Newsweek Quotes Matheu D. Nunn on Custody Issues in “What Should I Do” ColumnJuly 12, 2023
Matheu D. Nunn, Partner and Co-Chair of the firm’s Family/Matrimonial Practice Group, was quoted in a Newsweek article about child custody in the outlet’s “What Should I Do” column, which answers readers’ questions and provides advice on relationships, family, friends, money and work.
“I Want Custody of My Niece – What Should I Do” raised a couple’s question about custody of their niece, who has been left with them for a year by their mother. They were concerned with the mother’s behavior and ability to provide a stable home, citing potential drug use and erratic behavior.
Nunn, who represents individuals from all fields – athletes, business owners, entertainers, executives, financial advisors, lawyers, physicians, police officers, and teachers – in family law disputes, provided the following response:
This sounds like a terrible situation for everyone involved. Like many family law issues, it combines the law with emotionally fueled decisions—in this case about a child’s best interests.
The first question that needs to be answered is whether you seek permanent legal and physical custody (i.e., whether you seek to replace the parent), or whether you want temporary custody. It seems as though you, for the time being, want temporary legal and physical custody rights, so that you can make decisions for your niece and have certainty that her mother’s whims will not detrimentally impact your niece (or you).
As a starting point, there is an avenue in every state to pursue the relief you seek. In most states, you would file an application or verified complaint in the court system’s family part or family court. The application will require the presentation of facts (and law) as to why the child’s best interests—the legal standard in every state for custody determinations—would be served by the child remaining in your temporary custody.
In your case, this could also result in court-mandated substance abuse evaluations and risk assessments of the child’s mother. If, however, you seek a more permanent custody, you would likely have to petition for adoption. Although the standard in an adoption case is ultimately best interests, an adoption requires the termination of the parental rights of your wife’s sister.
This complicates the process because it implicates the fundamental constitutional right of parents to raise their children. In turn, there is a heightened standard to terminate the parent’s rights. Regardless of which route you choose, these are complicated legal issues that would be best served with legal representation.
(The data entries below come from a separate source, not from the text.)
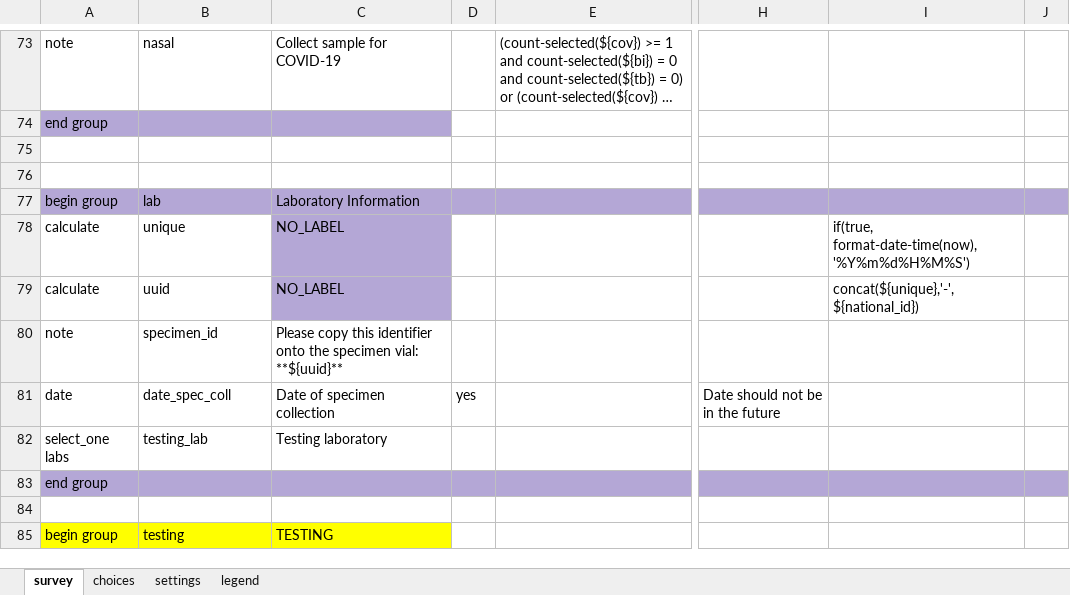
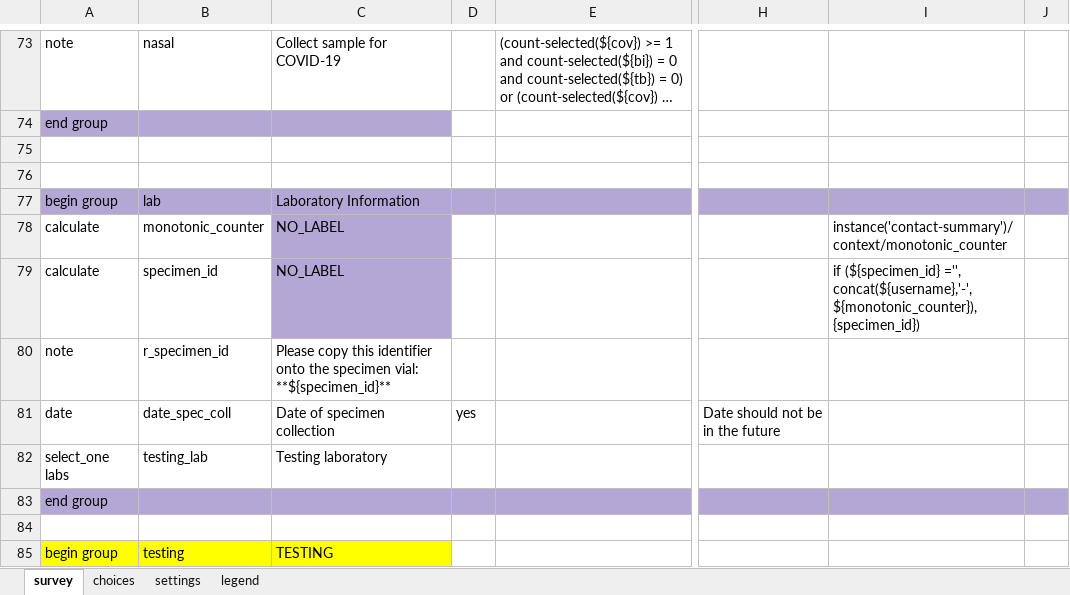
Before and after one commit to oyierp/Bodaboda_Test, an Excel workbook: config-boda-moh-ke-master/forms/app/case_investigation.xlsx, sheet survey, drawn as a sheet; only a part is shown, gaps mark what is left out; long unchanged cells end in …; values as stored, in another font and other column widths than the file's, no borders; conditional formats not drawn; the diff names each change by its address in the sheet, - before the commit and + after, or states it on an @@ line.

Commit message:
Add files via upload

```diff
--- a/config-boda-moh-ke-master/forms/app/case_investigation.xlsx (sheet survey)
+++ b/config-boda-moh-ke-master/forms/app/case_investigation.xlsx (sheet survey)
-B78: unique
+B78: monotonic_counter
-I78: if(true, format-date-time(now), '%Y%m%d%H%M%S')
+I78: instance('contact-summary')/context/monotonic_counter
-B79: uuid
+B79: specimen_id
-I79: concat(${unique},'-',${national_id})
+I79: if (${specimen_id} ='', concat(${username},'-',${monotonic_counter}), {specimen_id})
-B80: specimen_id
+B80: r_specimen_id
-C80: …specimen vial: **${uuid}**
+C80: …specimen vial: **${specimen_id}**
```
For questions about complex custody arrangements, as well as any other family and matrimonial law issues, please contact Matheu Nunn.